Friday, February 03, 2006

We have been talking in the past few podcasts about doing a China acquisition & alliance deal - what we call A&A. I have used a number of analogies - from boat captains to dating relationships - to describe the process and outcomes of China A&A. Today, I would like to add another analogy: gardening.

Imagine putting a seed in the ground and never watering it, weeding it, fertilizing it or making sure it got plenty of sunshine. What do you think would happen? Well, to be honest, I am not really sure because I possess not an OUNCE of a green thumb, so I wouldn’t know. But from what I have seen on TV and read about in books, if you treated a seed with such a cavalier attitude, the chances are it would not do very well. It would die before ever sprouting.

Unfortunately, partnership deals in China are often treated with the same distain. Planting a seed is like a foreign company making the first visit to a potential China partner. It is often exciting and it seems a good start. But then, to extend the analogy, instead of providing what the seed needs to grow, foreign firms will instead send it notes of encouragement, photos of what other successful plants look like when coming to maturity, a legal agreement that states - in no uncertain terms - just how much they are willing to reimburse the plant for the fruit it is sure to grow.
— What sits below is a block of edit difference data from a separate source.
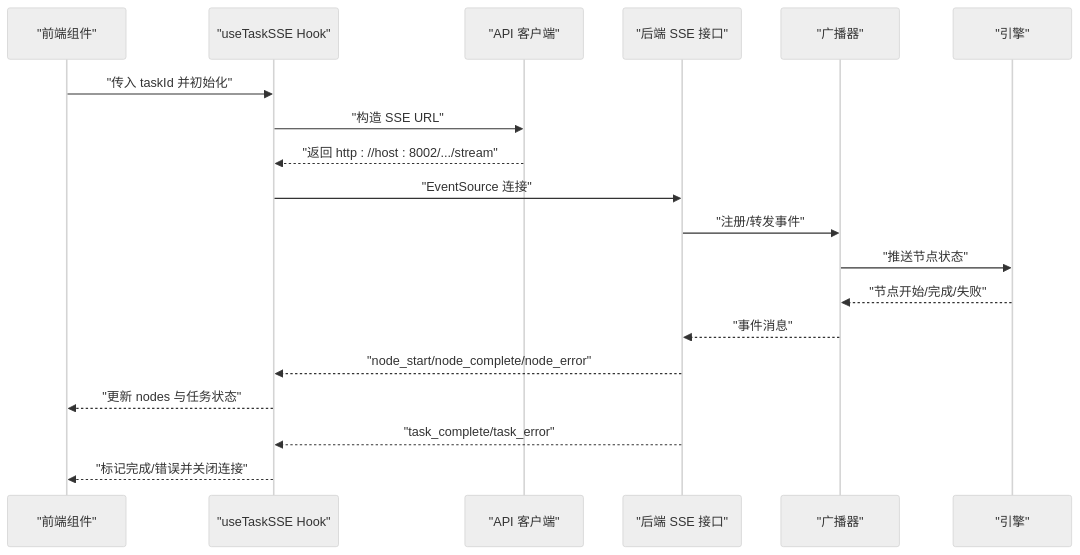
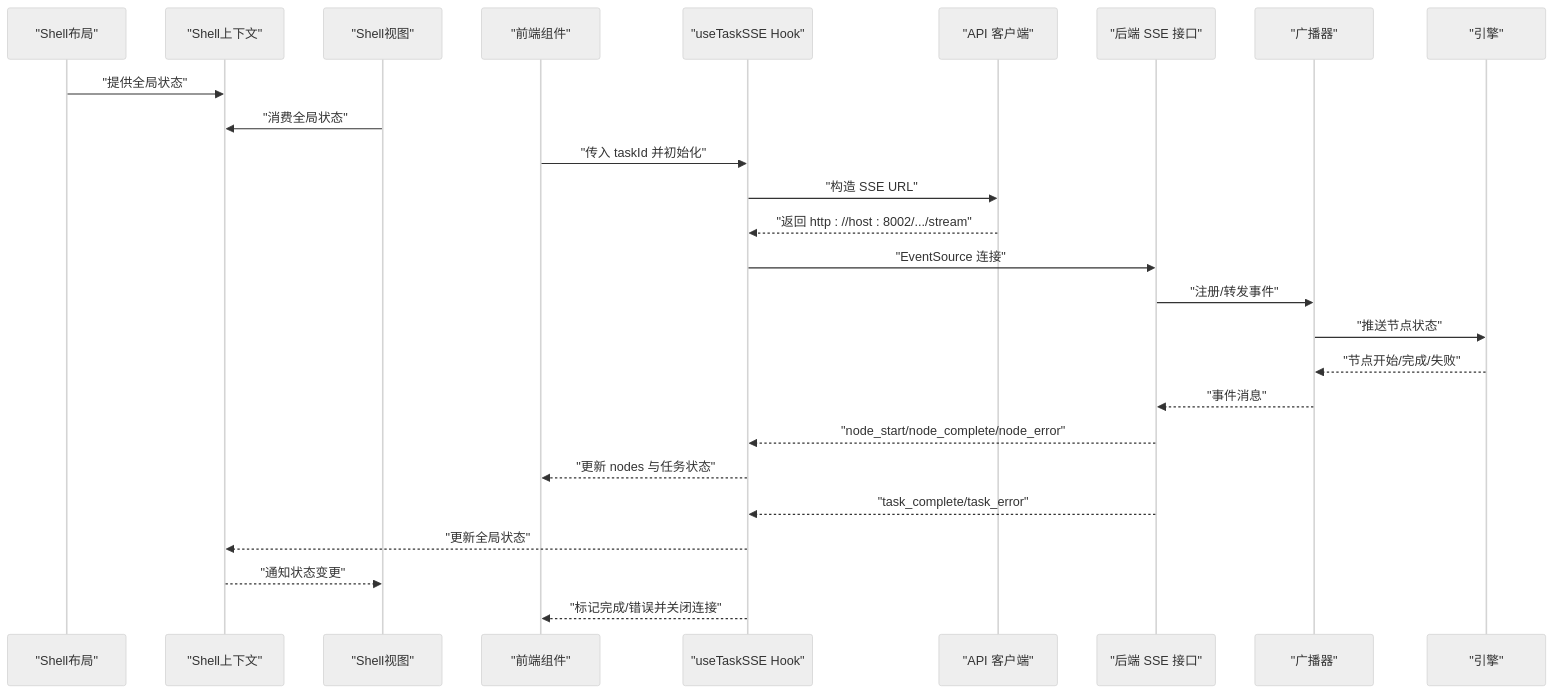
Before and after one commit to sansansansansan2022-web/hotclaw: the second of 12 diagrams in .qoder/repowiki/zh/content/前端开发/状态管理/状态管理.md, drawn with Mermaid (neutral theme). The commit also changed other lines of this file and 860 other files, not shown here.

````diff
--- a/.qoder/repowiki/zh/content/前端开发/状态管理/状态管理.md
+++ b/.qoder/repowiki/zh/content/前端开发/状态管理/状态管理.md
@@ -142,21 +170,28 @@
 ```mermaid
 sequenceDiagram
+participant SL as "Shell布局"
+participant SC as "Shell上下文"
+participant SV as "Shell视图"
 participant C as "前端组件"
 participant H as "useTaskSSE Hook"
 participant A as "API 客户端"
 participant S as "后端 SSE 接口"
 participant B as "广播器"
 participant E as "引擎"
+SL->>SC : "提供全局状态"
+SV->>SC : "消费全局状态"
 C->>H : "传入 taskId 并初始化"
 H->>A : "构造 SSE URL"
 A-->>H : "返回 http : //host : 8002/.../stream"
 H->>S : "EventSource 连接"
 S->>B : "注册/转发事件"
 B->>E : "推送节点状态"
 E-->>B : "节点开始/完成/失败"
 B-->>S : "事件消息"
 S-->>H : "node_start/node_complete/node_error"
 H-->>C : "更新 nodes 与任务状态"
 S-->>H : "task_complete/task_error"
+H-->>SC : "更新全局状态"
+SC-->>SV : "通知状态变更"
 H-->>C : "标记完成/错误并关闭连接"
 ```
````
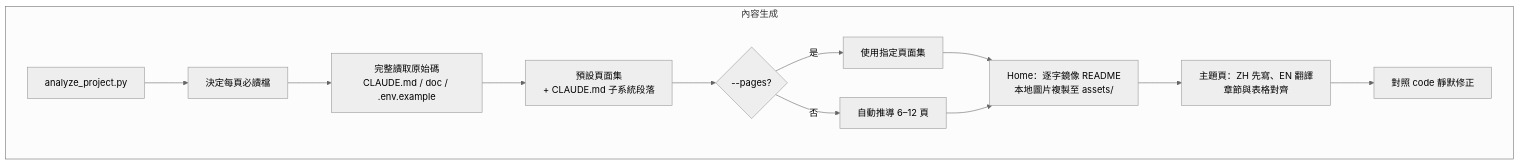
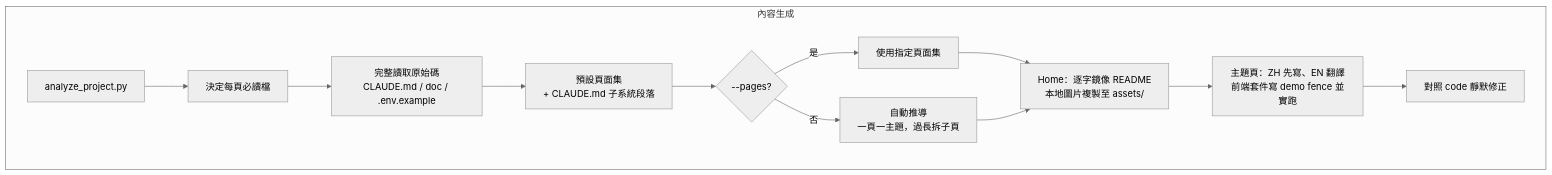
The fifth of 9 diagrams in doc/architecture.zh.md (agenvoy/skill-wiki-generate), drawn with Mermaid (neutral theme) before and after one commit. The commit also changed other lines of this file and 13 other files, not shown here.

````diff
--- a/doc/architecture.zh.md
+++ b/doc/architecture.zh.md
@@ -70,15 +92,15 @@
 ```mermaid
 graph TB
     subgraph Content[內容生成]
         C1[analyze_project.py] --> C2[決定每頁必讀檔]
         C2 --> C3[完整讀取原始碼<br/>CLAUDE.md / doc / .env.example]
         C3 --> C4[預設頁面集<br/>+ CLAUDE.md 子系統段落]
         C4 --> C5{--pages?}
         C5 -->|是| C6[使用指定頁面集]
-        C5 -->|否| C7[自動推導 6–12 頁]
+        C5 -->|否| C7[自動推導<br/>一頁一主題，過長拆子頁]
         C6 --> C8[Home：逐字鏡像 README<br/>本地圖片複製至 assets/]
         C7 --> C8
-        C8 --> C9[主題頁：ZH 先寫、EN 翻譯<br/>章節與表格對齊]
+        C8 --> C9[主題頁：ZH 先寫、EN 翻譯<br/>前端套件寫 demo fence 並實跑]
         C9 --> C10[對照 code 靜默修正]
     end
 ```
````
In today’s podcast, I will address the first area of cultivation: due diligence. In our market strategy consulting practice, we talk about doing the 6 D’s in China: “due diligence, due diligence, due diligence.” In the West, we think of “due diligence” primarily in the financial and legal sense: checking out a company to make sure that their financial books are in order and that they have not committed (or are not in the process of committing) an egregious legal infraction. In China, these two things certainly need to be done, and there are very competent legal and financial professionals there to assist you. But just doing this type of due diligence is not enough. In fact, it can often mask deep-seated problems and make you feel OK when, in reality, you should be very nervous.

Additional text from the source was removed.